Problem statement:
The records that follow need to be output exactly as they are.

:: Data shown

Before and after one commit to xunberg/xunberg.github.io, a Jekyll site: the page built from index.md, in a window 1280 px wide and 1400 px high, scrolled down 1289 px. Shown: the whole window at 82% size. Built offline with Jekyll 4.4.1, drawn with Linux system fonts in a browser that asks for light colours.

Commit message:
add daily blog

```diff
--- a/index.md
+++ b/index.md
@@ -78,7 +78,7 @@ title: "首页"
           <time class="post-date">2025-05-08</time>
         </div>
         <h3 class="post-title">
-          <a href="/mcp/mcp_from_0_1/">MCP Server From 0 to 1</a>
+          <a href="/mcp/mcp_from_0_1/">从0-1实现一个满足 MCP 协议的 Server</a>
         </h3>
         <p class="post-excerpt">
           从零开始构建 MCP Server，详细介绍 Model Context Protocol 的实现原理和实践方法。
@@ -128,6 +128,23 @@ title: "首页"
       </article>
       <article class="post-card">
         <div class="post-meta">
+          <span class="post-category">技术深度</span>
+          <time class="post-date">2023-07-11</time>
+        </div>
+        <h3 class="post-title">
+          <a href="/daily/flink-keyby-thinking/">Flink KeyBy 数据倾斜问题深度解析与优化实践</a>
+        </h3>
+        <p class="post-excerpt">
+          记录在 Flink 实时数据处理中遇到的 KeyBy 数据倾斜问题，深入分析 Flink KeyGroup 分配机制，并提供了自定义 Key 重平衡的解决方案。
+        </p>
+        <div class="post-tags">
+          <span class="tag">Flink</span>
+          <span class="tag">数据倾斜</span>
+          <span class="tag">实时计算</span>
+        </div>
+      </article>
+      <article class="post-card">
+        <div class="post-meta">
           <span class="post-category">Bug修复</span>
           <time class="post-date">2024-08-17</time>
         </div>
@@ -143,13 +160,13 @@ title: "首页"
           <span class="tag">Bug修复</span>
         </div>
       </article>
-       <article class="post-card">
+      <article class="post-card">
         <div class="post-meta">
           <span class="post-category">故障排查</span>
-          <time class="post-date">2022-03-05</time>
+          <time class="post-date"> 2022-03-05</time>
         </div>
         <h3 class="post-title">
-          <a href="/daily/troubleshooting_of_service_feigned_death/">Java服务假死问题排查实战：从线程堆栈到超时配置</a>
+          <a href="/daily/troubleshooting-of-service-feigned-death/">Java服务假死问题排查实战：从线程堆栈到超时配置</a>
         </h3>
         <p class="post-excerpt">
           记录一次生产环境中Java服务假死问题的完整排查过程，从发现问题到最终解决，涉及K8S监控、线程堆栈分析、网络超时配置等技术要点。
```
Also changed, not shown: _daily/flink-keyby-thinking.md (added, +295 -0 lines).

::::

Task answer:
Before and after one commit to xunberg/xunberg.github.io, a Jekyll site: the page built from index.md, in a window 1280 px wide and 1400 px high, scrolled down 1289 px. Shown: the whole window at 82% size. Built offline with Jekyll 4.4.1, drawn with Linux system fonts in a browser that asks for light colours.

Commit message:
add daily blog

```diff
--- a/index.md
+++ b/index.md
@@ -78,7 +78,7 @@ title: "首页"
           <time class="post-date">2025-05-08</time>
         </div>
         <h3 class="post-title">
-          <a href="/mcp/mcp_from_0_1/">MCP Server From 0 to 1</a>
+          <a href="/mcp/mcp_from_0_1/">从0-1实现一个满足 MCP 协议的 Server</a>
         </h3>
         <p class="post-excerpt">
           从零开始构建 MCP Server，详细介绍 Model Context Protocol 的实现原理和实践方法。
@@ -128,6 +128,23 @@ title: "首页"
       </article>
       <article class="post-card">
         <div class="post-meta">
+          <span class="post-category">技术深度</span>
+          <time class="post-date">2023-07-11</time>
+        </div>
+        <h3 class="post-title">
+          <a href="/daily/flink-keyby-thinking/">Flink KeyBy 数据倾斜问题深度解析与优化实践</a>
+        </h3>
+        <p class="post-excerpt">
+          记录在 Flink 实时数据处理中遇到的 KeyBy 数据倾斜问题，深入分析 Flink KeyGroup 分配机制，并提供了自定义 Key 重平衡的解决方案。
+        </p>
+        <div class="post-tags">
+          <span class="tag">Flink</span>
+          <span class="tag">数据倾斜</span>
+          <span class="tag">实时计算</span>
+        </div>
+      </article>
+      <article class="post-card">
+        <div class="post-meta">
           <span class="post-category">Bug修复</span>
           <time class="post-date">2024-08-17</time>
         </div>
@@ -143,13 +160,13 @@ title: "首页"
           <span class="tag">Bug修复</span>
         </div>
       </article>
-       <article class="post-card">
+      <article class="post-card">
         <div class="post-meta">
           <span class="post-category">故障排查</span>
-          <time class="post-date">2022-03-05</time>
+          <time class="post-date"> 2022-03-05</time>
         </div>
         <h3 class="post-title">
-          <a href="/daily/troubleshooting_of_service_feigned_death/">Java服务假死问题排查实战：从线程堆栈到超时配置</a>
+          <a href="/daily/troubleshooting-of-service-feigned-death/">Java服务假死问题排查实战：从线程堆栈到超时配置</a>
         </h3>
         <p class="post-excerpt">
           记录一次生产环境中Java服务假死问题的完整排查过程，从发现问题到最终解决，涉及K8S监控、线程堆栈分析、网络超时配置等技术要点。
```
Also changed, not shown: _daily/flink-keyby-thinking.md (added, +295 -0 lines).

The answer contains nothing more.